*** Task inputs Section Begins ***

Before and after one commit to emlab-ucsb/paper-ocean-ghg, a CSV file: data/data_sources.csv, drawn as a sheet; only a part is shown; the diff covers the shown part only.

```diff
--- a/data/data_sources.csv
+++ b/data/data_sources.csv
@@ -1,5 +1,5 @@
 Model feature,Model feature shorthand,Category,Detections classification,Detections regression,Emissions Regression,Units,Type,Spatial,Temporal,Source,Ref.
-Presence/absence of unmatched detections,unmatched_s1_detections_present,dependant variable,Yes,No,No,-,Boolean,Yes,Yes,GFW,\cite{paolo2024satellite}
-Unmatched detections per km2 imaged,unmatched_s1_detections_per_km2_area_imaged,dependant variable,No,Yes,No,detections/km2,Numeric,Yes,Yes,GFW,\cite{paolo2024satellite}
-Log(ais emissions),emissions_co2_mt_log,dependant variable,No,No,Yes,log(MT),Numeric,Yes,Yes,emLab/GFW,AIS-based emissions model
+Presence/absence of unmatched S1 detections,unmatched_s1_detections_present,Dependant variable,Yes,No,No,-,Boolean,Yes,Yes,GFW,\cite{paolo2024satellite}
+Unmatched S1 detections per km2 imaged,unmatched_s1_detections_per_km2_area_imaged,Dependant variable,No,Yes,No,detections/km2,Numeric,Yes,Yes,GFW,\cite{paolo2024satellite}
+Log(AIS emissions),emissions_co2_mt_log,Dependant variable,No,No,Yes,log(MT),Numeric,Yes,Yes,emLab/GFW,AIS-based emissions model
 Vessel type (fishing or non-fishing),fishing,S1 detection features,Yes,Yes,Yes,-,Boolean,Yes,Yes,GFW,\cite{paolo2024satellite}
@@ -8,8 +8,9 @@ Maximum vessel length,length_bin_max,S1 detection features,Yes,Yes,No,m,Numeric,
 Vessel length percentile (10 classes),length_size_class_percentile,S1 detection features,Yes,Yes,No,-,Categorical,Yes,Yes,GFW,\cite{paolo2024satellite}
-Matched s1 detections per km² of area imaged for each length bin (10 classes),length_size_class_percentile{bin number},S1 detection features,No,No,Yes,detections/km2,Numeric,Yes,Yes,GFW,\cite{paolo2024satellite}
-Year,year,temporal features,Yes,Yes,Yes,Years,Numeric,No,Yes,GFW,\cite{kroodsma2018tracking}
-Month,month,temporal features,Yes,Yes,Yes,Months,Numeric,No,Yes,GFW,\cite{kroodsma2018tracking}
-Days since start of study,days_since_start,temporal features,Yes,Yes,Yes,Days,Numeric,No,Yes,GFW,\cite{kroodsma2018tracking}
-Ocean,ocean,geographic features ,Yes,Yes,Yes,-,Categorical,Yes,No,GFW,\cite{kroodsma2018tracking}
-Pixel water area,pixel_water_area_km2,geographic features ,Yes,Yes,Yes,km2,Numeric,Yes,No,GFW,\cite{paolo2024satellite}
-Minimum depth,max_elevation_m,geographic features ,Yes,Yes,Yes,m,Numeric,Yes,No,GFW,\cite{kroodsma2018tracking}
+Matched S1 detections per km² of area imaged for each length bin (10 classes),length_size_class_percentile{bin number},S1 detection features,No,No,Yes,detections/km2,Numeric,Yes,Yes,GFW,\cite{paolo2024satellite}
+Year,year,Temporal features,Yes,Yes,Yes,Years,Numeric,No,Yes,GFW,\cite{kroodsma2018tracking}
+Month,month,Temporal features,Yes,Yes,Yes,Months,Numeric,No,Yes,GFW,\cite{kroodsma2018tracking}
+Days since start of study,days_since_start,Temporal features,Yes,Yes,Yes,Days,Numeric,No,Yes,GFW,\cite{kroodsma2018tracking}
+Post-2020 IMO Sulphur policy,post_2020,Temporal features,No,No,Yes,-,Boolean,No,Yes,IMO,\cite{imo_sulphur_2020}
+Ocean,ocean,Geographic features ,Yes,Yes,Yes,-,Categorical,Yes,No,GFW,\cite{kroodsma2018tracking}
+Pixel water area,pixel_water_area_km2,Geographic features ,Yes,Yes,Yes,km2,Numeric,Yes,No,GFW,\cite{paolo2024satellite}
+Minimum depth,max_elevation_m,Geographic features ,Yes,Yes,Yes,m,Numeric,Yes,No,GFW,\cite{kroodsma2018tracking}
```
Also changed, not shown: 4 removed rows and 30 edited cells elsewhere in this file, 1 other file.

*** Task inputs Section Ends ***
*** Task inputs Section Begins ***

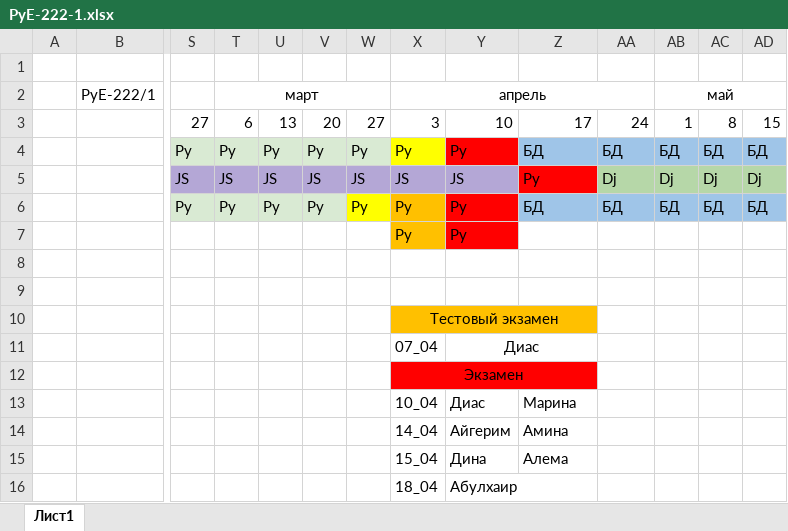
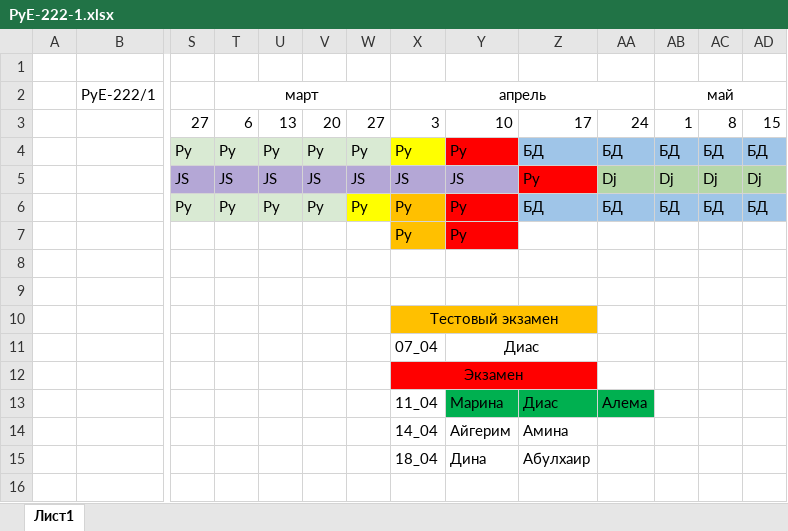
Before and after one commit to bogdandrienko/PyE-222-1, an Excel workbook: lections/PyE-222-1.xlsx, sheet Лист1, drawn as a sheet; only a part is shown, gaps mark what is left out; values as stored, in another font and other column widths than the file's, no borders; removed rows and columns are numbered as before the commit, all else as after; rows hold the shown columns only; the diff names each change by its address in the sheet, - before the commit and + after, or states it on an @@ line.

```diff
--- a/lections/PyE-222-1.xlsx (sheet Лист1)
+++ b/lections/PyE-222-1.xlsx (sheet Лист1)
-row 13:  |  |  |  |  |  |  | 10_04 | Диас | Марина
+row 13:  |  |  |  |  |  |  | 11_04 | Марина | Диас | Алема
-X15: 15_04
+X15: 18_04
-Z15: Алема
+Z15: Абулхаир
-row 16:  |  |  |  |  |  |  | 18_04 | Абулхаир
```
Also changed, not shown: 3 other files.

*** Task inputs Section Ends ***
*** Task inputs Section Begins ***

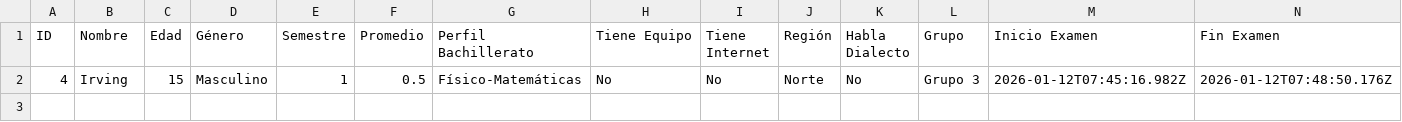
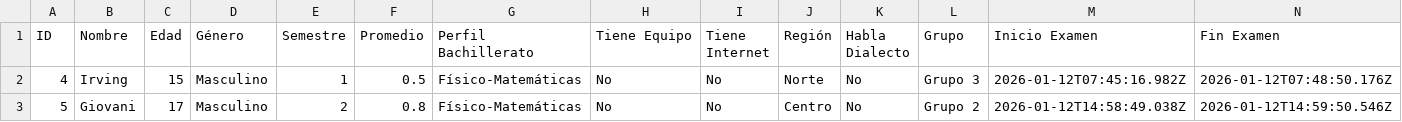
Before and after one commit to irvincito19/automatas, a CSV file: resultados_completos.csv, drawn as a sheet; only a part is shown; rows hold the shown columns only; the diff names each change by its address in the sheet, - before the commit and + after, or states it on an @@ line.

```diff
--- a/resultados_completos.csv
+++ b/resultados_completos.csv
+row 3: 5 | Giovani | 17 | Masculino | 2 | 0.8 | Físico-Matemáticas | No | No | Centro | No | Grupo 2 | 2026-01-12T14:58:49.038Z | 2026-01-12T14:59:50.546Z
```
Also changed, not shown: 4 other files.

*** Task inputs Section Ends ***

### Task directions
Search the records above for the string "sheet". Copy every line that contains it.

### Task solution
Before and after one commit to emlab-ucsb/paper-ocean-ghg, a CSV file: data/data_sources.csv, drawn as a sheet; only a part is shown; the diff covers the shown part only.
Before and after one commit to bogdandrienko/PyE-222-1, an Excel workbook: lections/PyE-222-1.xlsx, sheet Лист1, drawn as a sheet; only a part is shown, gaps mark what is left out; values as stored, in another font and other column widths than the file's, no borders; removed rows and columns are numbered as before the commit, all else as after; rows hold the shown columns only; the diff names each change by its address in the sheet, - before the commit and + after, or states it on an @@ line.
--- a/lections/PyE-222-1.xlsx (sheet Лист1)
+++ b/lections/PyE-222-1.xlsx (sheet Лист1)
Before and after one commit to irvincito19/automatas, a CSV file: resultados_completos.csv, drawn as a sheet; only a part is shown; rows hold the shown columns only; the diff names each change by its address in the sheet, - before the commit and + after, or states it on an @@ line.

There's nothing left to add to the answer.